Another new Saudi film tackles the contradictions of this new millennial Saudi Arabia head on. “Barakah meets Barakah” provides a Saudi twist to the timeless story of boy meets girl in a country that provides no avenue for public courting. It tells the story of a chance meeting and attempted romance of a wealthy new social media star and a middle class municipal officer tasked with enforcing the city’s religiously inspired bureaucratic rules. Its director, Mahmoud Sabbagh, has described it as “a love story, and in the background there is the story of the city and of public space.”
During a recent visit to Saudi Arabia, I met the film’s young star, Fatima al-Benawi, at a Jeddah cafe, which itself provides a striking view into a changing Saudi Arabia. The Medd Café and Roastery produces organic fair trade coffee from bean to cup, and as a cooperative its owners and workers – all young Saudis – share in its earnings. Young men and women mix easily, many of the women unveiled. As Benawi looked around, she reflected on the changes taking place in the kingdom in the years since the film about religious social prohibitions went into production. Earlier this year the Saudi authorities stripped the religious police of their power to arrest, and their presence has scaled back noticeably. “In truth,” Benawi noted, “the film is already out of date.”
The independent film has won the official endorsement of the kingdom, becoming only the second film to represent Saudi Arabia in the Foreign Language Film category at the Academy Awards. Still, Benawi told me, the film, which was shot in Jeddah, has not been seen by almost any of the young people whose reality it so poignantly portrays. As a Harvard graduate who developed her interests in acting through underground experimental theater, Benawi is circumspect about the ability of social media and these initial cultural openings to affect change. “Change can be complicated. What do we want? What is needed is more conversation and listening, not passive consumption and spoon feeding.”
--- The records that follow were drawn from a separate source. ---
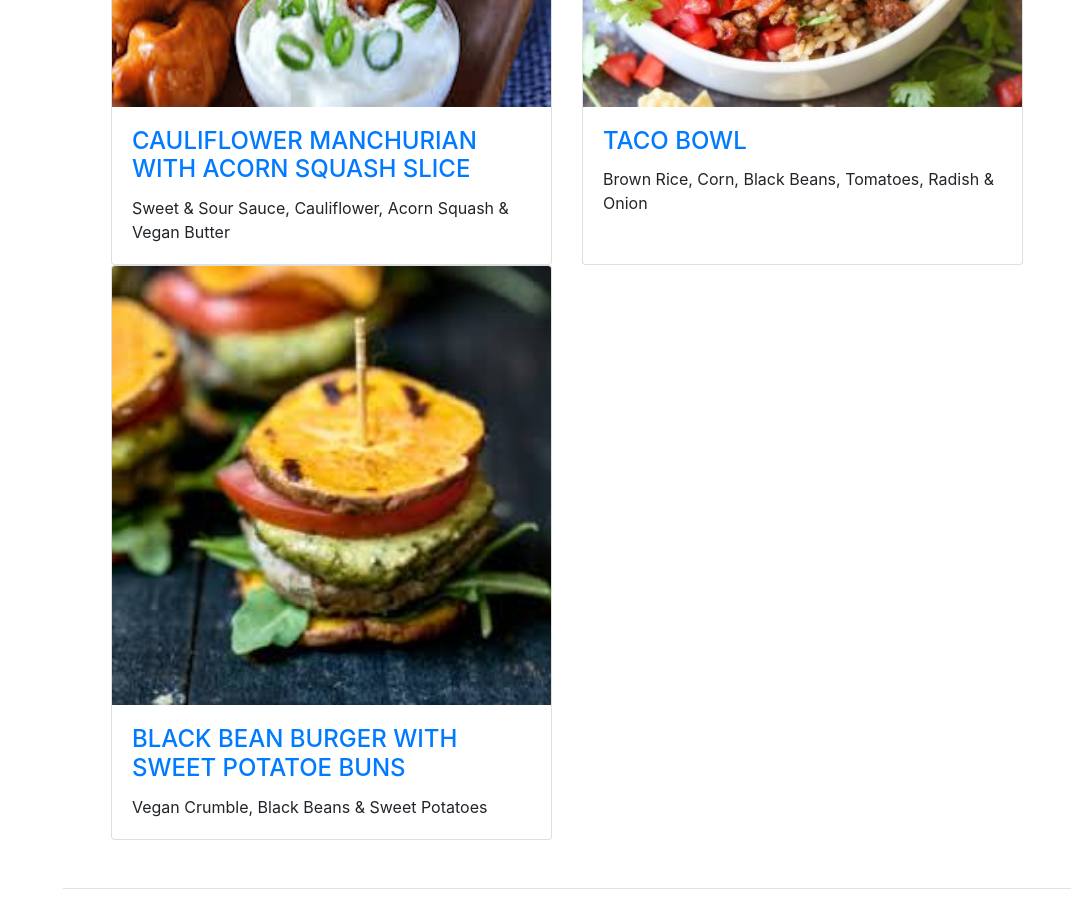
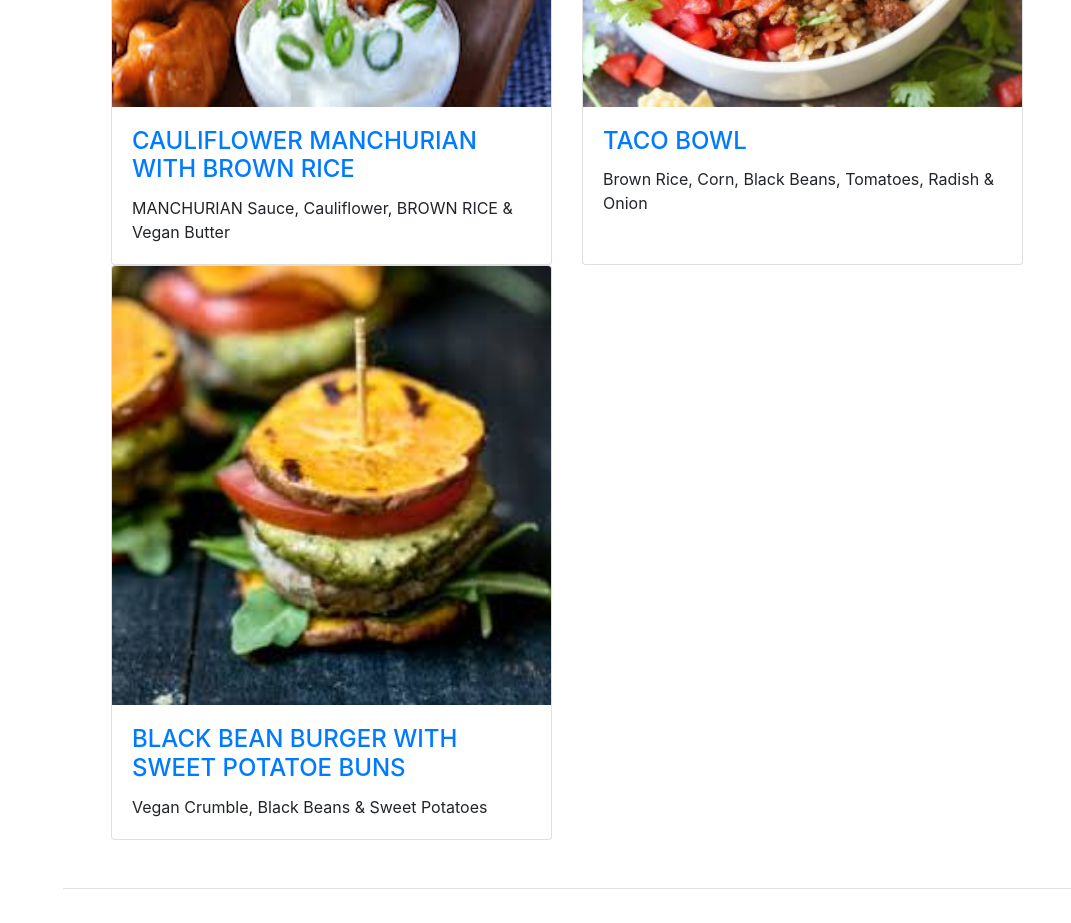
Before and after one commit to FreshPrep/testTheme, a website with bundled scripts: page index.html in a window 1280 px wide. Shown: the part 1780-2703 px from the top of the page, without its empty margins (209-1280 px from the left). Built offline with nearby package versions, Linux system fonts and the light colour scheme; files whose address does not match are found by name; a web font is replaced by a local one.

Commit message:
Update index.html
Testing revision 1.0

```diff
--- a/index.html
+++ b/index.html
@@ -40,7 +40,7 @@
 
     <nav class="navbar navbar-expand-lg navbar-dark bg-primary fixed-top" id="sideNav">
       <a class="navbar-brand js-scroll-trigger" href="#page-top">
-        <span class="d-block d-lg-none">Start Bootstrap</span>
+
         <span class="d-none d-lg-block">
           <img class="img-fluid img-profile rounded-circle mx-auto mb-2" src="img/fplogo.png" alt="">
         </span>
@@ -138,9 +138,9 @@
             <a href="#"><img class="card-img-top" src="img/fpWeek1/CauliflowerWingswithSquash.jpg" alt=""></a>
             <div class="card-body">
               <h4 class="card-title">
-                <a href="#">CAULIFLOWER MANCHURIAN WITH ACORN SQUASH SLICE</a>
+                <a href="#">CAULIFLOWER MANCHURIAN WITH BROWN RICE</a>
               </h4>
-              <p class="card-text">Sweet & Sour Sauce, Cauliflower, Acorn Squash & Vegan Butter</p>
+              <p class="card-text">MANCHURIAN Sauce, Cauliflower, BROWN RICE & Vegan Butter</p>
             </div>
           </div>
         </div>
```
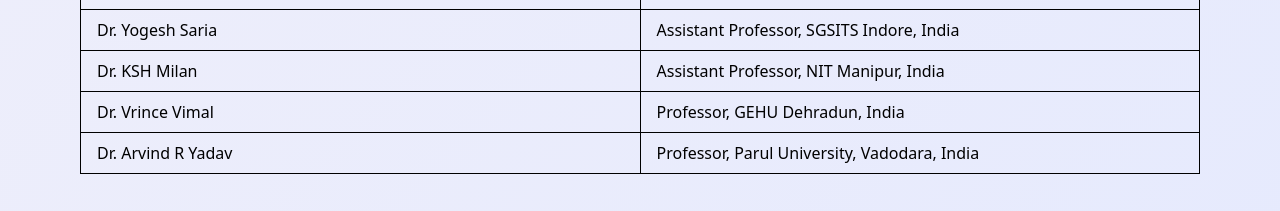
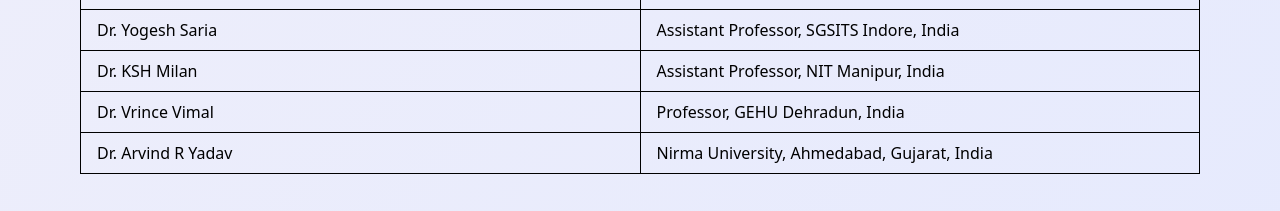
Before and after one commit to riteshkusingh27/IEEE_CONFERENCE, a React (Vite) app: page /committee in a window 1280 px wide. Shown: the part 3500-3711 px from the top of the page. Built offline with nearby package versions, Linux system fonts and the light colour scheme.

Commit message:
fix: edas ---> smd

```diff
--- a/src/Components/About.jsx
+++ b/src/Components/About.jsx
@@ -28,7 +28,7 @@
                 <li className="text-xl font-semibold">Department of Electronics And Communication</li>
                 <li className="text-md font-semibold mb-2">DSU SOE (Schoool Of Engineering) </li>
 
-                <li className='text-black font-semibold'>Email   : </li>
+                <li className='text-black font-semibold'>email   : </li>
 
               </ul>
             </div>
--- a/src/Components/AuthorGuidelines.jsx
+++ b/src/Components/AuthorGuidelines.jsx
@@ -45,7 +45,7 @@
             Please note that all accepted papers that are registered and presented in the conference will be sent for possible
             inclusion in IEEE Xplore. The authors must agree to the IEEE copyright conditions and sign the IEEE copyright form
             as part of the online submission process. All submitted papers will be peer-reviewed by the Technical Program
-            Committees (TPC). All papers must be submitted in PDF via EDAS:
+            Committees (TPC). All papers must be Uploaded in PDF via CMT:
             <a href="https://www.ieee.org/conferences/publishing/templates.html" className="text-blue-500 hover:underline"> Click here</a>
           </p>
         </div>
--- a/src/Components/CommiteeTable.jsx
+++ b/src/Components/CommiteeTable.jsx
@@ -78,7 +78,7 @@
       { name: "Dr. Yogesh Saria", role: "Assistant Professor, SGSITS Indore, India" },
       { name: "Dr. KSH Milan", role: "Assistant Professor, NIT Manipur, India" },
       { name: "Dr. Vrince Vimal", role: "Professor, GEHU Dehradun, India" },
-      { name: "Dr. Arvind R Yadav", role: "Professor, Parul University, Vadodara, India" },
+      { name: "Dr. Arvind R Yadav", role: "Nirma University, Ahmedabad, Gujarat, India" },
 
     ]
   },
```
The Saudi state’s recent interest in the Academy Awards is not an anomaly. As the state toys with a cultural opening at home, it is beginning to embrace the power of the arts to improve the country’s image abroad. In his recent state visit to China, Mohammed bin Salman brought with him the Saudi artist Ahmed Mater, and presented one of his works to the Chinese premier. Earlier in November, the King Abdulaziz Center for World Culture, an initiative of Aramco, hosted Saudi Film Days, a two-day program of Saudi short films screened for the public and a select group of Hollywood insiders. The shorts included one of the first films produced by the Saudi YouTube collective Telfaz 11, which pioneered the popularization of Saudi-produced and Saudi-themed mostly humorous videos. Meanwhile, the MISK Shoof Forum has been further developing Saudi talent by sending a select group of students to study at the New York Film Academy. The King Salman Youth Center has also held a competition to highlight short films made by Saudi students studying abroad. Whether the returning Saudi students will be able to show their films back home is still a work in progress.